● What you need to do
Look through the material for lines with the word "base", and copy each one.

━━ Records to process ━━

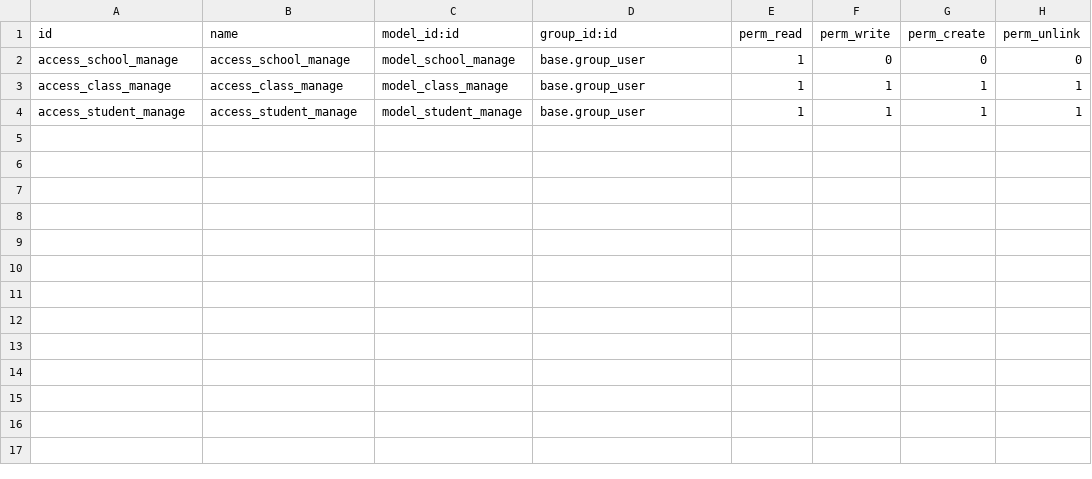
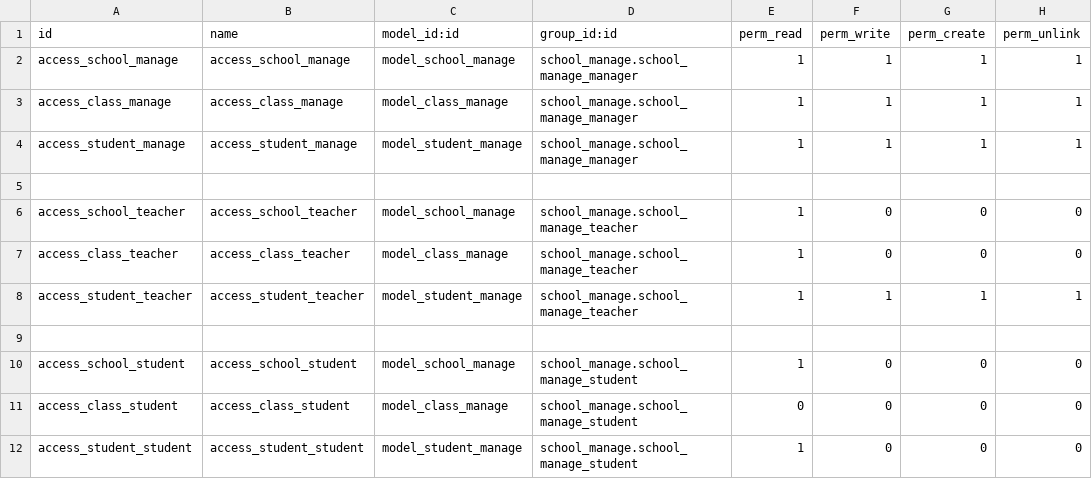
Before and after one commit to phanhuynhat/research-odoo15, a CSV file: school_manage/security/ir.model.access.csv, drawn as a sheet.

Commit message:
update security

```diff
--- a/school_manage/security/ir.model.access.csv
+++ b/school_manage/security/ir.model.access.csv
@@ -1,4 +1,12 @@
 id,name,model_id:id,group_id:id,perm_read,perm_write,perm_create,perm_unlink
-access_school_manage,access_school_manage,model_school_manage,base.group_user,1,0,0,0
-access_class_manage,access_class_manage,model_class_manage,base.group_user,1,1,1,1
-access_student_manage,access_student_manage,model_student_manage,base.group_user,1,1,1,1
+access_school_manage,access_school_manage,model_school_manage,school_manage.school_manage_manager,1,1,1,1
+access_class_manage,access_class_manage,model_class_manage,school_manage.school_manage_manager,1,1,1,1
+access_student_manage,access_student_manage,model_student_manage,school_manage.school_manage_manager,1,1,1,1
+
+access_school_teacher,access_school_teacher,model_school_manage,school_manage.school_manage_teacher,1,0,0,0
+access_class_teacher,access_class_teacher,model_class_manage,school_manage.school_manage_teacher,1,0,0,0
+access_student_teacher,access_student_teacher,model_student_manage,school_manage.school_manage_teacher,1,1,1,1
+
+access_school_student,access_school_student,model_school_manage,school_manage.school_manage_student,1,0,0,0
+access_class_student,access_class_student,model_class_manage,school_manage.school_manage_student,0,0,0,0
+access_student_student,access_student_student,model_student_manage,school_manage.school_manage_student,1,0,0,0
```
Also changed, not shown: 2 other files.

━━━
━━ Records to process ━━

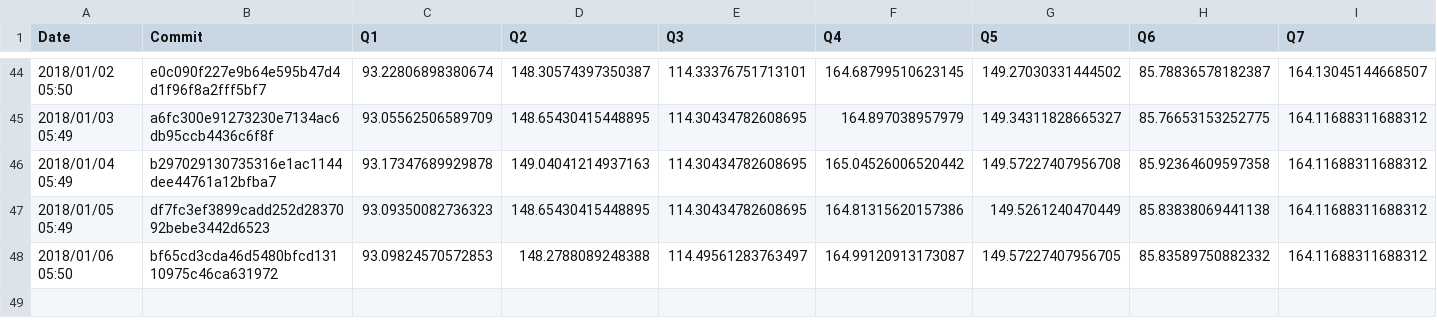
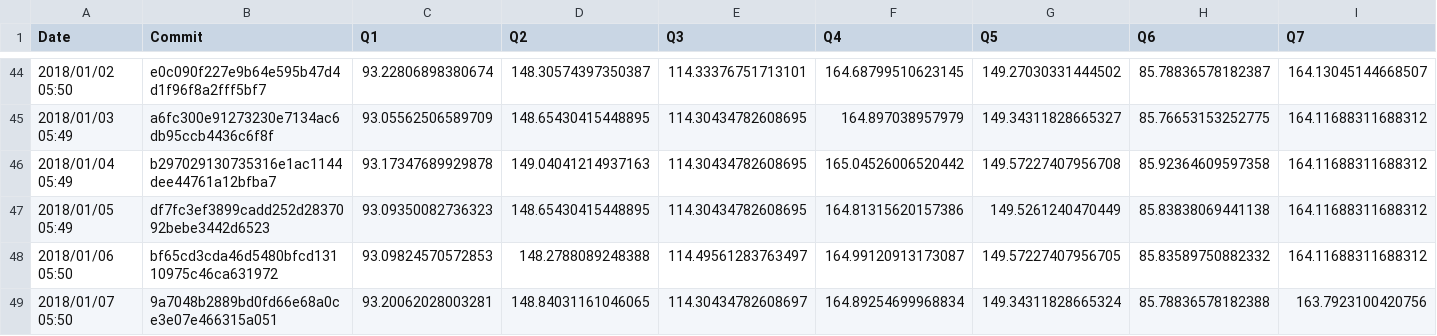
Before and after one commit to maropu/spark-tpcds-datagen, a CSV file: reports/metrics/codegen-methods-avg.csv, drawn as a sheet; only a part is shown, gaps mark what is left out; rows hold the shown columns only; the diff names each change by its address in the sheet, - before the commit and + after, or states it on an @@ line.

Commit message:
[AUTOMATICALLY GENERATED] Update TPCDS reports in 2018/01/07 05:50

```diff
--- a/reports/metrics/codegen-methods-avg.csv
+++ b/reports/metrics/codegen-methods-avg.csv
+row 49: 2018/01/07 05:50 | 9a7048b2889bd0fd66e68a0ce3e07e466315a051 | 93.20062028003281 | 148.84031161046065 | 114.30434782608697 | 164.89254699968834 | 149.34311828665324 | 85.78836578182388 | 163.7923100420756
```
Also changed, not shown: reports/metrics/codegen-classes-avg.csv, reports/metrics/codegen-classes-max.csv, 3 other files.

━━━

● Exercise answer
-access_school_manage,access_school_manage,model_school_manage,base.group_user,1,0,0,0
-access_class_manage,access_class_manage,model_class_manage,base.group_user,1,1,1,1
-access_student_manage,access_student_manage,model_student_manage,base.group_user,1,1,1,1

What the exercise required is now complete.